Best 1921 Adventures (6)
February 11, 2016
One in a series of 10 posts identifying Josh Glenn’s favorite 1921 adventure novels. Happy 95th anniversary!
Rafael Sabatini’s historical adventure Scaramouche.
When a cynical young Breton lawyer, Andre-Louis Moreau, denounces the aristocracy — this is shortly before the outbreak of the French Revolution — in front of a riled-up crowd, he becomes a wanted man. He joins a troupe of travelling Commedia dell’Arte actors, assuming the stock character of Scaramouche — a scheming rogue who clownishly burlesques his aristocratic superiors. However, Moreau’s true identity is discovered and he is forced to go into hiding. He bluffs his way into an apprenticeship with the Master of Arms at a fencing academy — and, over time, he becomes a dangerously skillful swordsman. During the Revolution, Moreau emerges from hiding and goes into politics… he has become an idealist! However, he must fight a duel to the death with an old adversary.
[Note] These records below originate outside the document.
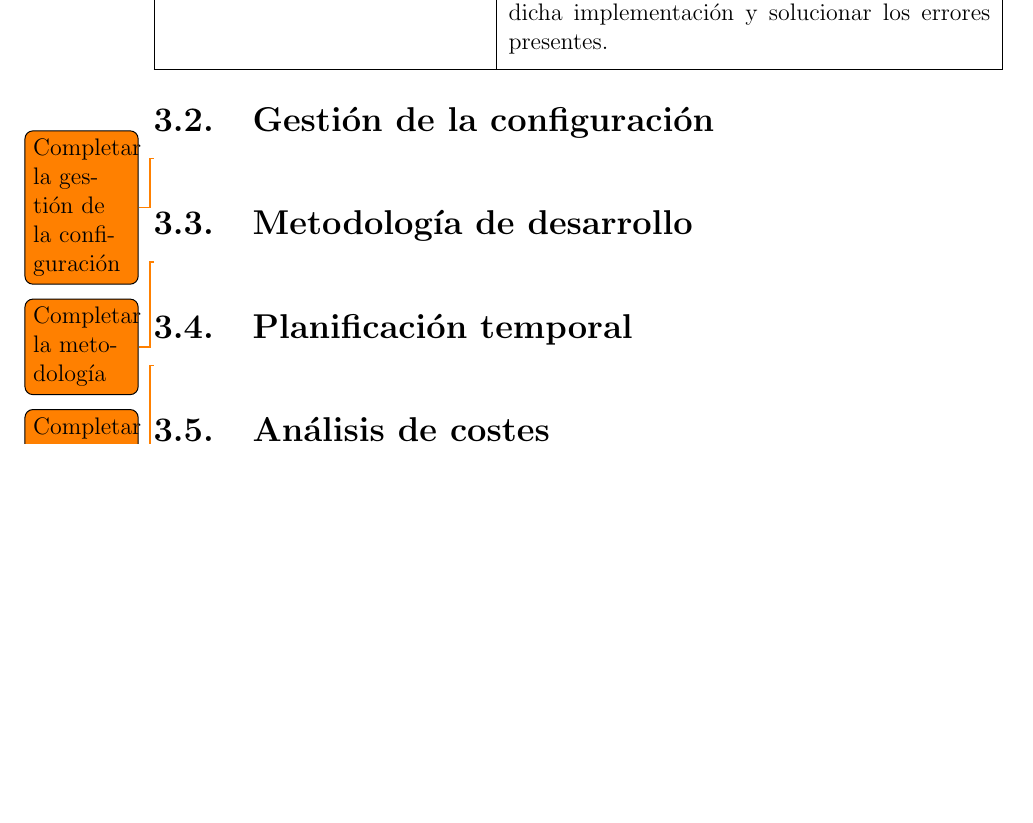
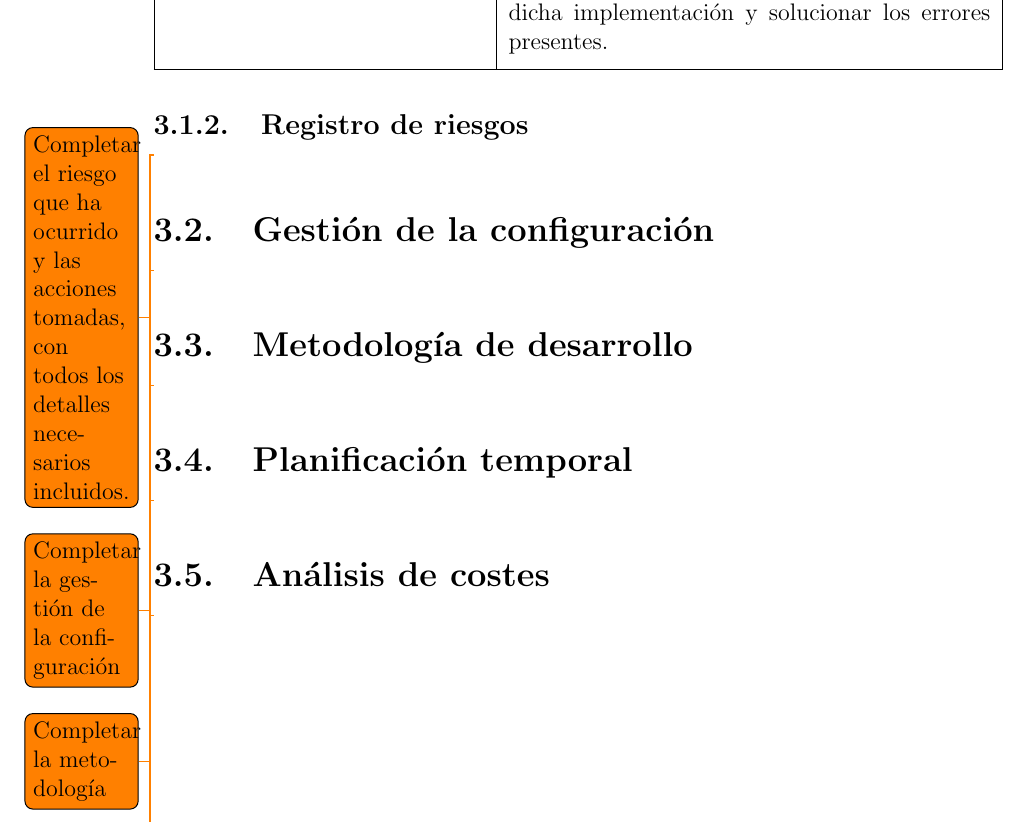
Before and after one commit to Jazzzy/It_Fights, a LaTeX book (Project_Documentation_ES/traballo.tex, which reads Project_Documentation_ES/secciones/capitulos/gestionDelProyecto.tex): part of page 58 of 88 before the commit and part of page 58 of 90 after it, cut so that both start at the same text, the shorter picture padded with empty space. Compiled offline with pdfLaTeX.

Commit message:
Small documentation note

```diff
--- a/Project_Documentation_ES/secciones/capitulos/gestionDelProyecto.tex
+++ b/Project_Documentation_ES/secciones/capitulos/gestionDelProyecto.tex
@@ -450,6 +450,10 @@ Se dedicará este apartado a mostrar las especificaciones formales de los riesgo
 	\end{tabular}
 \end{center}
 
+\subsection{Registro de riesgos}
+
+\todo{Completar el riesgo que ha ocurrido y las acciones tomadas, con todos los detalles necesarios incluidos.}
+
 
 \section{Gestión de la configuración}
 
```
Also changed, not shown: Project_Documentation_ES/traballo.pdf, 16 other files.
Fun fact: Scaramouche was worldwide bestseller for Sabatini, rivaled only by his other adventures, including The Sea Hawk (1915) and Captain Blood (1922). The novel was adapted into a 1923 swashbuckling movie starring Ramón Novarro.